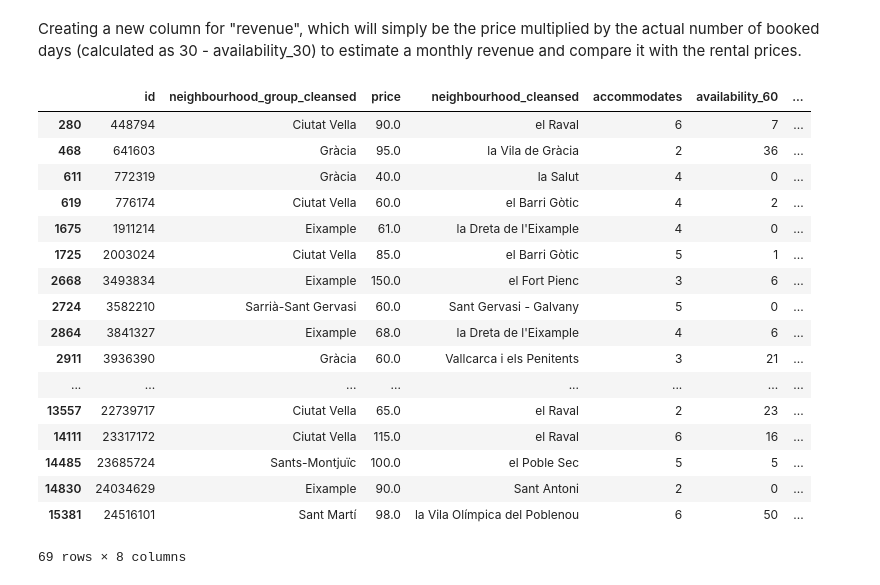
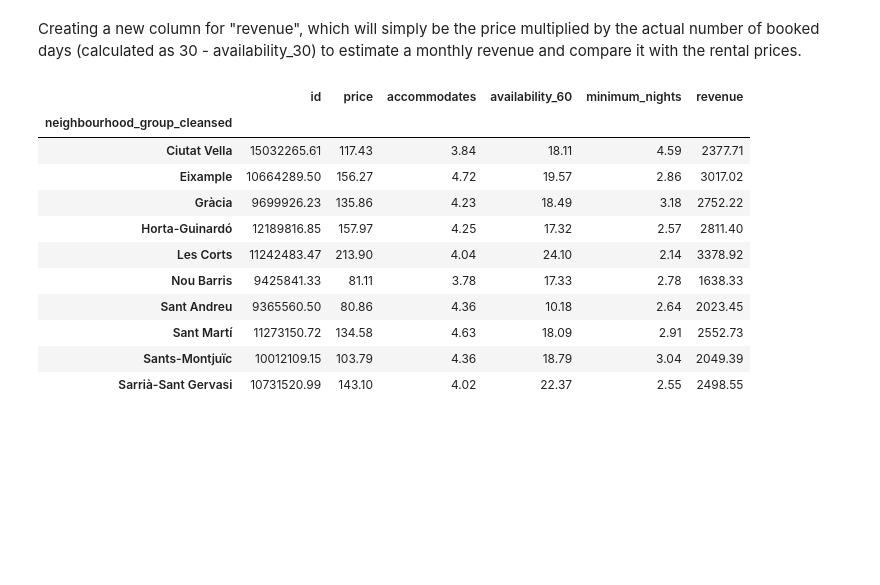
Before and after one commit to Sciabbala/Project-Week-2-Barcelona, a Jupyter notebook: your-project/Airbnb_cleaning.ipynb, the cells around one changed output. Drawn from its saved outputs; the diff is of its cells as text; code cells hidden in the pictures; blank space fills up the shorter version.

```diff
--- a/your-project/Airbnb_cleaning.ipynb
+++ b/your-project/Airbnb_cleaning.ipynb
@@ -164,26 +161,19 @@ df_no_min = airbnb_full[airbnb_full['minimum_nights'] <= 29]
-# %%
-df_min_30
-# %% [output]
-|  | id | neighbourhood_group_cleansed | price | neighbourhood_cleansed | accommodates | availability_60 | ... |
-| 280 | 448794 | Ciutat Vella | 90.0 | el Raval | 6 | 7 | ... |
-| 468 | 641603 | Gràcia | 95.0 | la Vila de Gràcia | 2 | 36 | ... |
-| 611 | 772319 | Gràcia | 40.0 | la Salut | 4 | 0 | ... |
-| 619 | 776174 | Ciutat Vella | 60.0 | el Barri Gòtic | 4 | 2 | ... |
-| 1675 | 1911214 | Eixample | 61.0 | la Dreta de l'Eixample | 4 | 0 | ... |
-| 1725 | 2003024 | Ciutat Vella | 85.0 | el Barri Gòtic | 5 | 1 | ... |
-| 2668 | 3493834 | Eixample | 150.0 | el Fort Pienc | 3 | 6 | ... |
-| 2724 | 3582210 | Sarrià-Sant Gervasi | 60.0 | Sant Gervasi - Galvany | 5 | 0 | ... |
-| 2864 | 3841327 | Eixample | 68.0 | la Dreta de l'Eixample | 4 | 6 | ... |
-| 2911 | 3936390 | Gràcia | 60.0 | Vallcarca i els Penitents | 3 | 21 | ... |
-| ... | ... | ... | ... | ... | ... | ... | ... |
-| 13557 | 22739717 | Ciutat Vella | 65.0 | el Raval | 2 | 23 | ... |
-| 14111 | 23317172 | Ciutat Vella | 115.0 | el Raval | 6 | 16 | ... |
-| 14485 | 23685724 | Sants-Montjuïc | 100.0 | el Poble Sec | 5 | 5 | ... |
-| 14830 | 24034629 | Eixample | 90.0 | Sant Antoni | 2 | 0 | ... |
-| 15381 | 24516101 | Sant Martí | 98.0 | la Vila Olímpica del Poblenou | 6 | 50 | ... |
-69 rows × 8 columns
 # %%
-price_by_district_min = round(df_min_30.groupby(['neighbourhood_group_cleansed']).mean(),2)
-price_by_district = round(df_no_min.groupby(['neighbourhood_group_cleansed']).mean(),2)
+price_by_district = round(airbnb_full.groupby(['neighbourhood_group_cleansed']).mean(),2)
+# %%
+price_by_district
+# %% [output]
+|  | id | price | accommodates | availability_60 | minimum_nights | revenue |
+| neighbourhood_group_cleansed |  |  |  |  |  |  |
+| Ciutat Vella | 15032265.61 | 117.43 | 3.84 | 18.11 | 4.59 | 2377.71 |
+| Eixample | 10664289.50 | 156.27 | 4.72 | 19.57 | 2.86 | 3017.02 |
+| Gràcia | 9699926.23 | 135.86 | 4.23 | 18.49 | 3.18 | 2752.22 |
+| Horta-Guinardó | 12189816.85 | 157.97 | 4.25 | 17.32 | 2.57 | 2811.40 |
+| Les Corts | 11242483.47 | 213.90 | 4.04 | 24.10 | 2.14 | 3378.92 |
+| Nou Barris | 9425841.33 | 81.11 | 3.78 | 17.33 | 2.78 | 1638.33 |
+| Sant Andreu | 9365560.50 | 80.86 | 4.36 | 10.18 | 2.64 | 2023.45 |
+| Sant Martí | 11273150.72 | 134.58 | 4.63 | 18.09 | 2.91 | 2552.73 |
+| Sants-Montjuïc | 10012109.15 | 103.79 | 4.36 | 18.79 | 3.04 | 2049.39 |
+| Sarrià-Sant Gervasi | 10731520.99 | 143.10 | 4.02 | 22.37 | 2.55 | 2498.55 |
 # %%
 price_by_district.to_csv('price_by_district.csv')
```
Also changed, not shown: parts of 4 cells of this notebook, 16 other files.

### [Task to carry out]
Images must not appear in the copy; reproduce everything else in the records verbatim.

### [Result of this task]
Before and after one commit to Sciabbala/Project-Week-2-Barcelona, a Jupyter notebook: your-project/Airbnb_cleaning.ipynb, the cells around one changed output. Drawn from its saved outputs; the diff is of its cells as text; code cells hidden in the pictures; blank space fills up the shorter version.

```diff
--- a/your-project/Airbnb_cleaning.ipynb
+++ b/your-project/Airbnb_cleaning.ipynb
@@ -164,26 +161,19 @@ df_no_min = airbnb_full[airbnb_full['minimum_nights'] <= 29]
-# %%
-df_min_30
-# %% [output]
-|  | id | neighbourhood_group_cleansed | price | neighbourhood_cleansed | accommodates | availability_60 | ... |
-| 280 | 448794 | Ciutat Vella | 90.0 | el Raval | 6 | 7 | ... |
-| 468 | 641603 | Gràcia | 95.0 | la Vila de Gràcia | 2 | 36 | ... |
-| 611 | 772319 | Gràcia | 40.0 | la Salut | 4 | 0 | ... |
-| 619 | 776174 | Ciutat Vella | 60.0 | el Barri Gòtic | 4 | 2 | ... |
-| 1675 | 1911214 | Eixample | 61.0 | la Dreta de l'Eixample | 4 | 0 | ... |
-| 1725 | 2003024 | Ciutat Vella | 85.0 | el Barri Gòtic | 5 | 1 | ... |
-| 2668 | 3493834 | Eixample | 150.0 | el Fort Pienc | 3 | 6 | ... |
-| 2724 | 3582210 | Sarrià-Sant Gervasi | 60.0 | Sant Gervasi - Galvany | 5 | 0 | ... |
-| 2864 | 3841327 | Eixample | 68.0 | la Dreta de l'Eixample | 4 | 6 | ... |
-| 2911 | 3936390 | Gràcia | 60.0 | Vallcarca i els Penitents | 3 | 21 | ... |
-| ... | ... | ... | ... | ... | ... | ... | ... |
-| 13557 | 22739717 | Ciutat Vella | 65.0 | el Raval | 2 | 23 | ... |
-| 14111 | 23317172 | Ciutat Vella | 115.0 | el Raval | 6 | 16 | ... |
-| 14485 | 23685724 | Sants-Montjuïc | 100.0 | el Poble Sec | 5 | 5 | ... |
-| 14830 | 24034629 | Eixample | 90.0 | Sant Antoni | 2 | 0 | ... |
-| 15381 | 24516101 | Sant Martí | 98.0 | la Vila Olímpica del Poblenou | 6 | 50 | ... |
-69 rows × 8 columns
 # %%
-price_by_district_min = round(df_min_30.groupby(['neighbourhood_group_cleansed']).mean(),2)
-price_by_district = round(df_no_min.groupby(['neighbourhood_group_cleansed']).mean(),2)
+price_by_district = round(airbnb_full.groupby(['neighbourhood_group_cleansed']).mean(),2)
+# %%
+price_by_district
+# %% [output]
+|  | id | price | accommodates | availability_60 | minimum_nights | revenue |
+| neighbourhood_group_cleansed |  |  |  |  |  |  |
+| Ciutat Vella | 15032265.61 | 117.43 | 3.84 | 18.11 | 4.59 | 2377.71 |
+| Eixample | 10664289.50 | 156.27 | 4.72 | 19.57 | 2.86 | 3017.02 |
+| Gràcia | 9699926.23 | 135.86 | 4.23 | 18.49 | 3.18 | 2752.22 |
+| Horta-Guinardó | 12189816.85 | 157.97 | 4.25 | 17.32 | 2.57 | 2811.40 |
+| Les Corts | 11242483.47 | 213.90 | 4.04 | 24.10 | 2.14 | 3378.92 |
+| Nou Barris | 9425841.33 | 81.11 | 3.78 | 17.33 | 2.78 | 1638.33 |
+| Sant Andreu | 9365560.50 | 80.86 | 4.36 | 10.18 | 2.64 | 2023.45 |
+| Sant Martí | 11273150.72 | 134.58 | 4.63 | 18.09 | 2.91 | 2552.73 |
+| Sants-Montjuïc | 10012109.15 | 103.79 | 4.36 | 18.79 | 3.04 | 2049.39 |
+| Sarrià-Sant Gervasi | 10731520.99 | 143.10 | 4.02 | 22.37 | 2.55 | 2498.55 |
 # %%
 price_by_district.to_csv('price_by_district.csv')
```
Also changed, not shown: parts of 4 cells of this notebook, 16 other files.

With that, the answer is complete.